Demonstration of that are dependences Δns(ν) of CMC with 230, 1100 and 2000 glucose units (Lc ≈ 120, 570 and 1030 nm) described in Ref. [53]. In this work the sinusoidal field with low strength in combination with very sensitive detection (based on an amplitude modulation of the birefringence signal) is used. The results show out that the dispersion curves Δns(ν) are quite different at frequencies under and up a few kilohertz. In the hertz diapason Δns has negative values indicating predominant orientation across the electric field; the absolute value │−Δns│decreases with diminishing of the degree of dissociation α and with increasing of M, CCMC and CNaCl (concentrations of CMC and the added NaCl, respectively); Δns becomes positive (orientation along the field) at high values of M, CCMC and CNaCl even at α = 1. The dependence on α, M, CCMC and CNaCl in kilohertz diapason is analogical although there Δns is positive in all conditions. The dependence of Δns(ν) on α and CNaCl in both low and high frequency diapasons confirms that the orientation-deformation of CMC chain is due to counterion polarization. In the same time the dependency of Δns(ν) on M and CCMC suggest a complicated relation between of the electrically induced conformation of CMC chain and its electrical (γ) and mechanical (lp) properties; an manifestation of that is the unexpected negative value of Δns. This complexity does not allow application of the theories developed for counterions polarizability γ(L) of straight rigid polyions and do very difficult the interpretation of the experimental dependence Δns(ν) in order obtaining information about γ(Lc) at Lc >> lp.

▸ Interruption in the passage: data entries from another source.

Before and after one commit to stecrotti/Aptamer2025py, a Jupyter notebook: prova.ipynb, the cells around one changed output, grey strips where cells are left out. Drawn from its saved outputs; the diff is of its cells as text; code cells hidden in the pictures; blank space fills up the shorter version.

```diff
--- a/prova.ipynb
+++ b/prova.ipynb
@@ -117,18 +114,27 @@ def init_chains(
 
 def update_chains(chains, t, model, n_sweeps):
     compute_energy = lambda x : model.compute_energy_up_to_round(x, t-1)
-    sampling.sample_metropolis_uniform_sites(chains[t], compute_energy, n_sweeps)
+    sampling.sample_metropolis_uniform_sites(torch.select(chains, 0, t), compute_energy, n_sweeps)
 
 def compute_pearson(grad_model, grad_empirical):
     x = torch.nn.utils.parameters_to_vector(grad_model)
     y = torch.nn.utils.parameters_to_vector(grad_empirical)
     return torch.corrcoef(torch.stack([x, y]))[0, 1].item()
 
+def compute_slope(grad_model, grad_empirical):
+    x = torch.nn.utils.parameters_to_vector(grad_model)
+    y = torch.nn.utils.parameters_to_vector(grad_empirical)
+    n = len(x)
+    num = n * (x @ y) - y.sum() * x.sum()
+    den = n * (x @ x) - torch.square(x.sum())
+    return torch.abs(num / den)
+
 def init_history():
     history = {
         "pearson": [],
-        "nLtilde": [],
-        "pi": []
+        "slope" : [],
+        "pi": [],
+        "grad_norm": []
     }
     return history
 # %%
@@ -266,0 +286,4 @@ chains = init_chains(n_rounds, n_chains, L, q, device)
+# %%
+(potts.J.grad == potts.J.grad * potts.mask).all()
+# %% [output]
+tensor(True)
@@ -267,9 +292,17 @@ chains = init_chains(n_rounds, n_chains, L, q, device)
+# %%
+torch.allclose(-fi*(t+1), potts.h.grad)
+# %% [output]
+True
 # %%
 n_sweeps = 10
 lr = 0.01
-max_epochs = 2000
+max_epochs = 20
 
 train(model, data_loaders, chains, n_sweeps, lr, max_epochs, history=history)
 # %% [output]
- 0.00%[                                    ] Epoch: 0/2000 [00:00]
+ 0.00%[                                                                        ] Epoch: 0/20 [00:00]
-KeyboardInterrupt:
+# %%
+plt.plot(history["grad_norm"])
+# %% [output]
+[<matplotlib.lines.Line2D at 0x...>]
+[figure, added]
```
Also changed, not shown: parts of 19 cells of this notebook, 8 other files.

5.2. Polarizability of CMC adsorbed on colloid particles

5.2.1. Electrophoretic mobility of CMC-alumina particles

A polyelectrolyte adsorption on solid/liquid interface allows overcoming the difficulties connected with the electrically induced conformation of long CMC chains. In this case the parts of the adsorbed chain are immobilized on the hard surface and that hinders chain deformation. An additional advantage has the adsorption on colloid particles with submicron size; then an electric field with moderate strength is enough to orientate the particles due to the their big size (in comparison with the polymer random coil). Then the electro-optical method employed allows registering reliably the orientational degree averaged over the particles ensemble; due to high sensitivity of this technique it is possible to work at low particle concentration.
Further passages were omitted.